Envirocon is a recognized leader in applying specialty geotechnical solutions to a variety of civil and environmental applications. These applications include the installation of some of the longest and deepest slurry and reactive barrier walls in the United States to control and treat groundwater; and the installation of sheetpile containment and excavation support systems, soil mix walls, and innovative in-situ stabilization/treatment systems.

Vibrated Beam Slurry Walls are a recent addition to Envirocon’s resume of Geotechnical projects. This technique involves the driving of a specially designed wide flange beam section with a grout injection nozzle located at the base of the beam connected to a vibratory driver-extractor. The engineered beam is vibrated into the ground while injecting a self-hardening slurry to aid as a lubricant. The beam element is then extracted, creating a minimum 4 to 6 inch panel which is filled with the self-hardening slurry as the beam is retracted.

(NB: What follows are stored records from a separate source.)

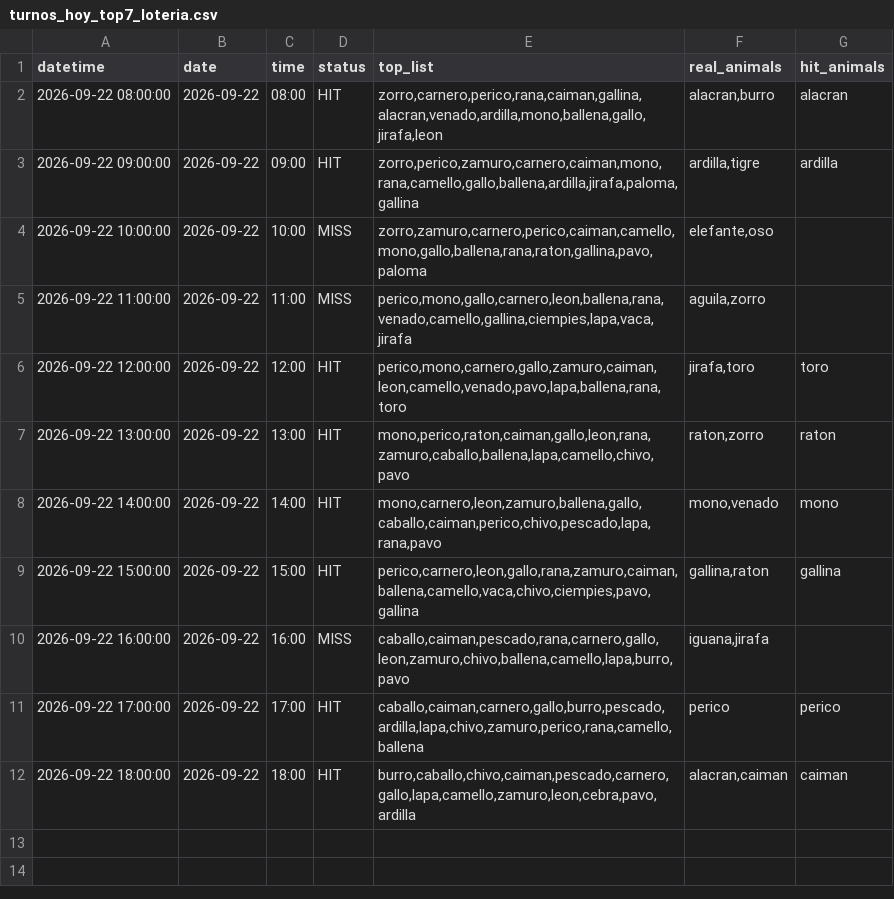
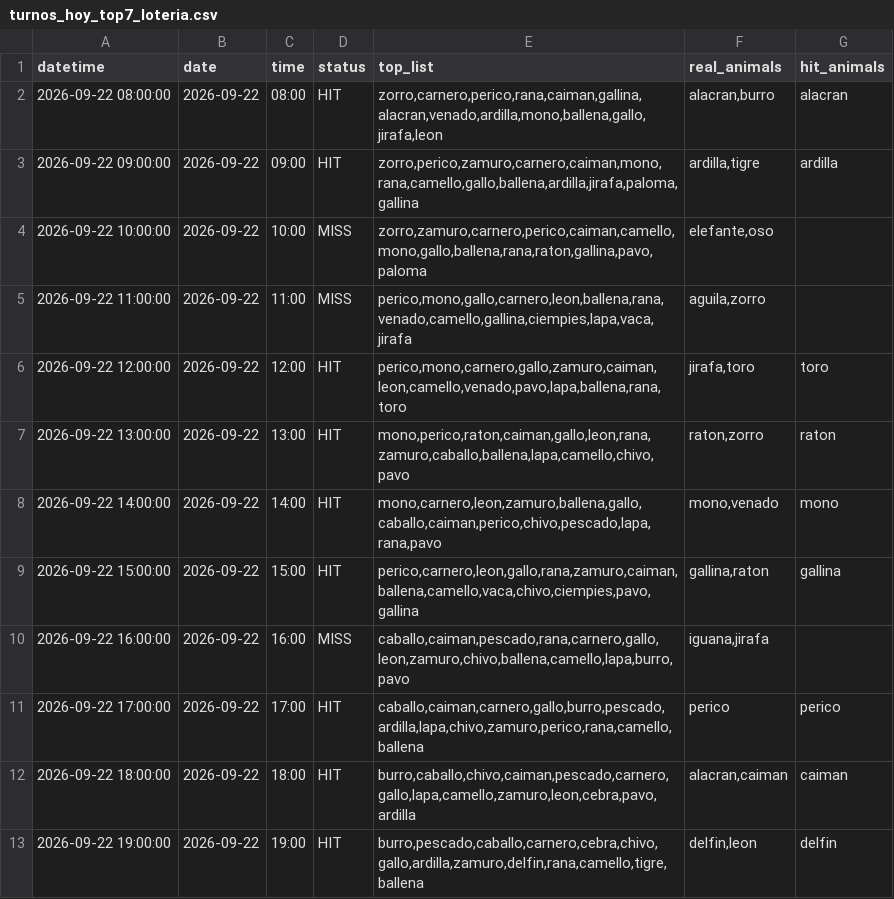
Before and after one commit to Juan571/testingprob, a CSV file: v7_output/turnos_hoy_top7_loteria.csv, drawn as a sheet; the diff names each change by its address in the sheet, - before the commit and + after, or states it on an @@ line.

```diff
--- a/v7_output/turnos_hoy_top7_loteria.csv
+++ b/v7_output/turnos_hoy_top7_loteria.csv
+row 13: 2026-09-22 19:00:00 | 2026-09-22 | 19:00 | HIT | burro,pescado,caballo,carnero,cebra,chivo,gallo,ardilla,zamuro,delfin,rana,camello,tigre,ballena | delfin,leon | delfin
```
Also changed, not shown: v7_output/backtest.csv, v7_output/patrones.csv, 4 other files.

The successive penetrations of the beam element in conjunction with the overlapping of the previous beam insertions, forms a continuous cutoff wall.

BeamSlurryWallThe integrity of the slurry wall is maintained using the following Quality Control measures:

  • Verticality control of the beam during insertion;
  • Overlapping individual elements by 6 inches;
  • Use of a trailing fin located at the base of the beam to serve as a guide to follow the previous beam insertion;
  • Injection of 100% of the panel volume with a self-hardening slurry;
  • Use of a reservoir trench at the surface to serve as additional slurry volume to supplement any loss into the soil formations; and
  • Real-time monitoring and documentation of all critical parameters during installation.

The Vibrating Beam construction method allows for work in confined areas with limited space for staging or above-ground mixing. In addition, since there is little excavation required, this technique also minimizes soil disposal costs, which can be costly when dealing with contaminated sites. Depths in excess of 50 feet are possible with permeabilities in the range of 10-8 cm/sec.